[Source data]
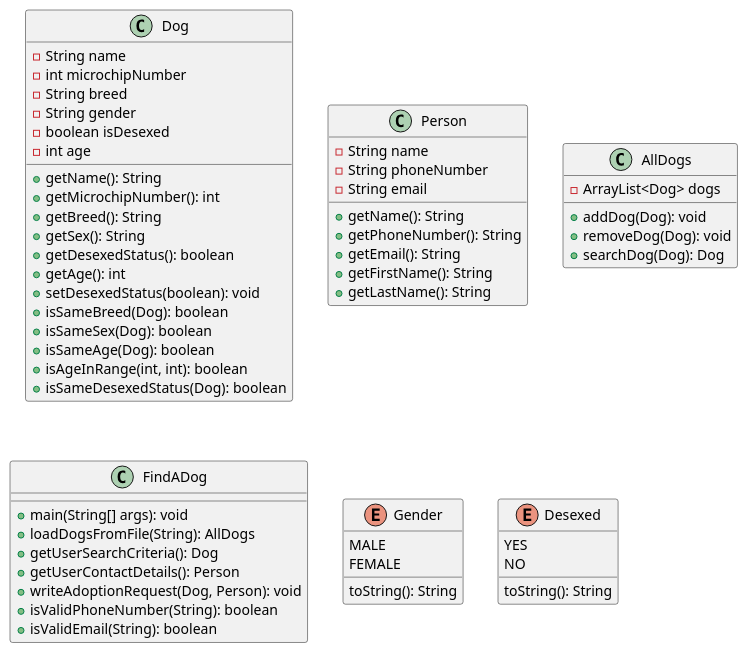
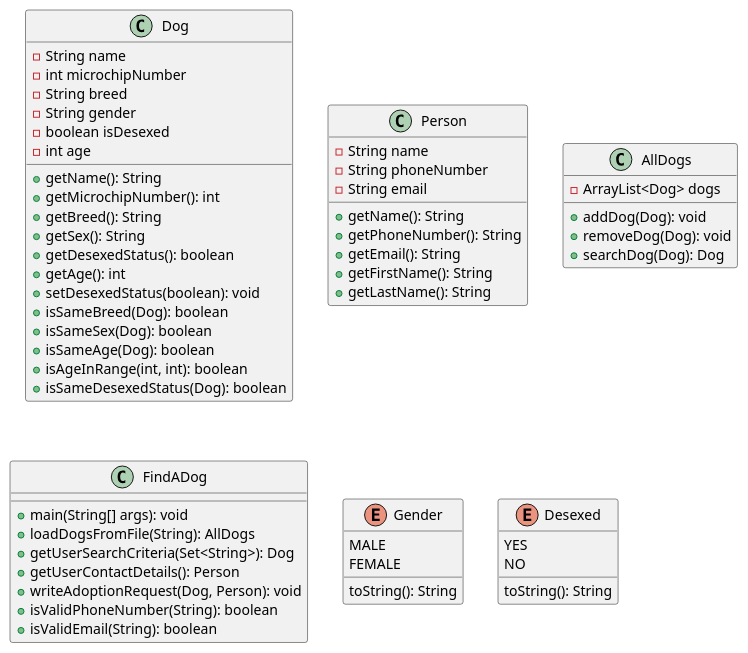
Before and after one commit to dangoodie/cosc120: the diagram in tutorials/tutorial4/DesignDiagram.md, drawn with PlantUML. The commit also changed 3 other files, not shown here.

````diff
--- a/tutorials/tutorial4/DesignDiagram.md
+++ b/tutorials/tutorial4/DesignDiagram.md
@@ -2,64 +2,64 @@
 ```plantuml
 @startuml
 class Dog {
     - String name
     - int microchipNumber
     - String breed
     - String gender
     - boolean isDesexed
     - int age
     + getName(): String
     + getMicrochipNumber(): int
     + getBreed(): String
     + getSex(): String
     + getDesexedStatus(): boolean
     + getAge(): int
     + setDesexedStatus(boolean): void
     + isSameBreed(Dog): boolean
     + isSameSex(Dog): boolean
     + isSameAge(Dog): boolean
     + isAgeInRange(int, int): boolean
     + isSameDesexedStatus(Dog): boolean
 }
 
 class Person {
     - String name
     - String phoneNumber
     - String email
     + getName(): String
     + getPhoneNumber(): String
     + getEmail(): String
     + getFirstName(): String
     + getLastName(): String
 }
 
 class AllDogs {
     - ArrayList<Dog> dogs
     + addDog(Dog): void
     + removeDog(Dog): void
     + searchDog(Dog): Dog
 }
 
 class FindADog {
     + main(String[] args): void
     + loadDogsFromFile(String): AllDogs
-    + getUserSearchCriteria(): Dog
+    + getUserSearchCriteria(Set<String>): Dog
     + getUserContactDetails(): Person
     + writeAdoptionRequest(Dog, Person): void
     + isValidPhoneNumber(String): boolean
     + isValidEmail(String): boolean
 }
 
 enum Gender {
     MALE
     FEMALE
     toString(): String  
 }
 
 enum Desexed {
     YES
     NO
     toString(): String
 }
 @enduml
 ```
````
--
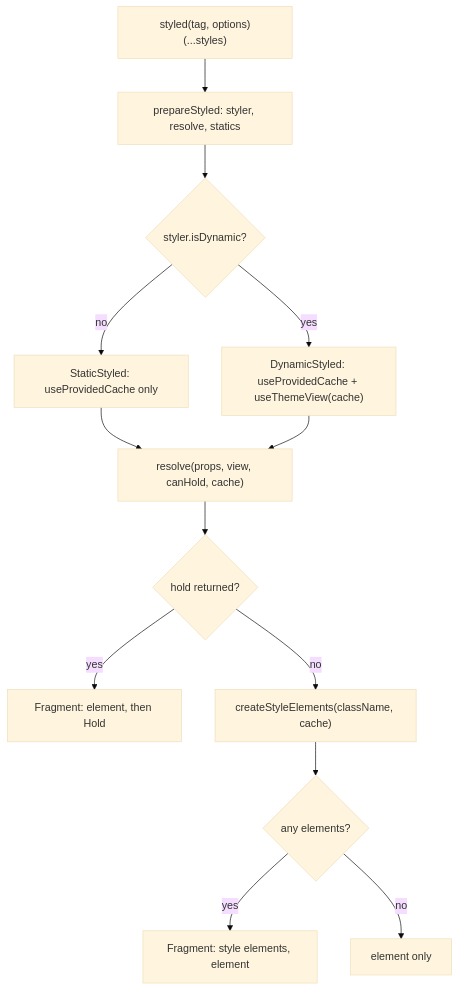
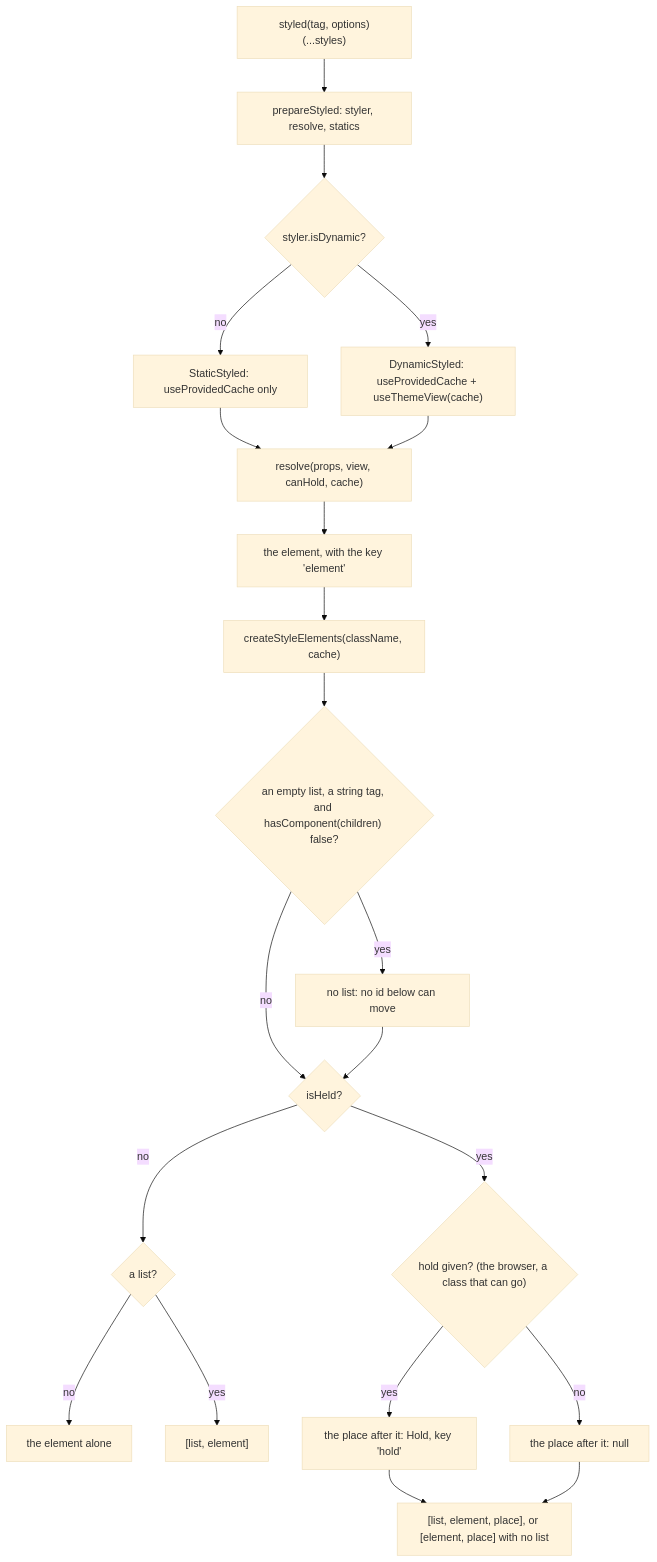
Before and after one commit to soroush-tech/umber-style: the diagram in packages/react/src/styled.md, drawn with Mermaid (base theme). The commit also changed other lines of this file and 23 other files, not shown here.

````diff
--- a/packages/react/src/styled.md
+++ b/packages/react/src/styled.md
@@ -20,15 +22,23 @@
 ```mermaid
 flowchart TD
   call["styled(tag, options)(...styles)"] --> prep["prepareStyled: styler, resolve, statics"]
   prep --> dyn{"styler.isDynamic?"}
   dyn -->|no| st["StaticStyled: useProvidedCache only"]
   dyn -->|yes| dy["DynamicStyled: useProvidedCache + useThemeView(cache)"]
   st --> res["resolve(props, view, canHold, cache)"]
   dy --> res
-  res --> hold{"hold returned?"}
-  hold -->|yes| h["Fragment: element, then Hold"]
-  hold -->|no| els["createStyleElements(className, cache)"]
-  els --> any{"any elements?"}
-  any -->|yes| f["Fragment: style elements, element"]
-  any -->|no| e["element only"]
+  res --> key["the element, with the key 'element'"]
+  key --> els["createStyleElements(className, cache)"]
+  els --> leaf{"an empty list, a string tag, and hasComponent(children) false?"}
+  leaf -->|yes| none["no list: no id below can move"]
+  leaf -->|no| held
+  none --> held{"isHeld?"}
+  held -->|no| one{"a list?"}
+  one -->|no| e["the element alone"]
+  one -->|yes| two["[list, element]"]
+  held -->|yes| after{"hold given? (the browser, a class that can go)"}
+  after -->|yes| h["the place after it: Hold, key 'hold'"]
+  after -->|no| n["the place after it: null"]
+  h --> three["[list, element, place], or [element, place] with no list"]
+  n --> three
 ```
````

__Your instructions__
Using the records above, select and copy every line that has the word "shown".

__Answer to this exercise__
Before and after one commit to dangoodie/cosc120: the diagram in tutorials/tutorial4/DesignDiagram.md, drawn with PlantUML. The commit also changed 3 other files, not shown here.
Before and after one commit to soroush-tech/umber-style: the diagram in packages/react/src/styled.md, drawn with Mermaid (base theme). The commit also changed other lines of this file and 23 other files, not shown here.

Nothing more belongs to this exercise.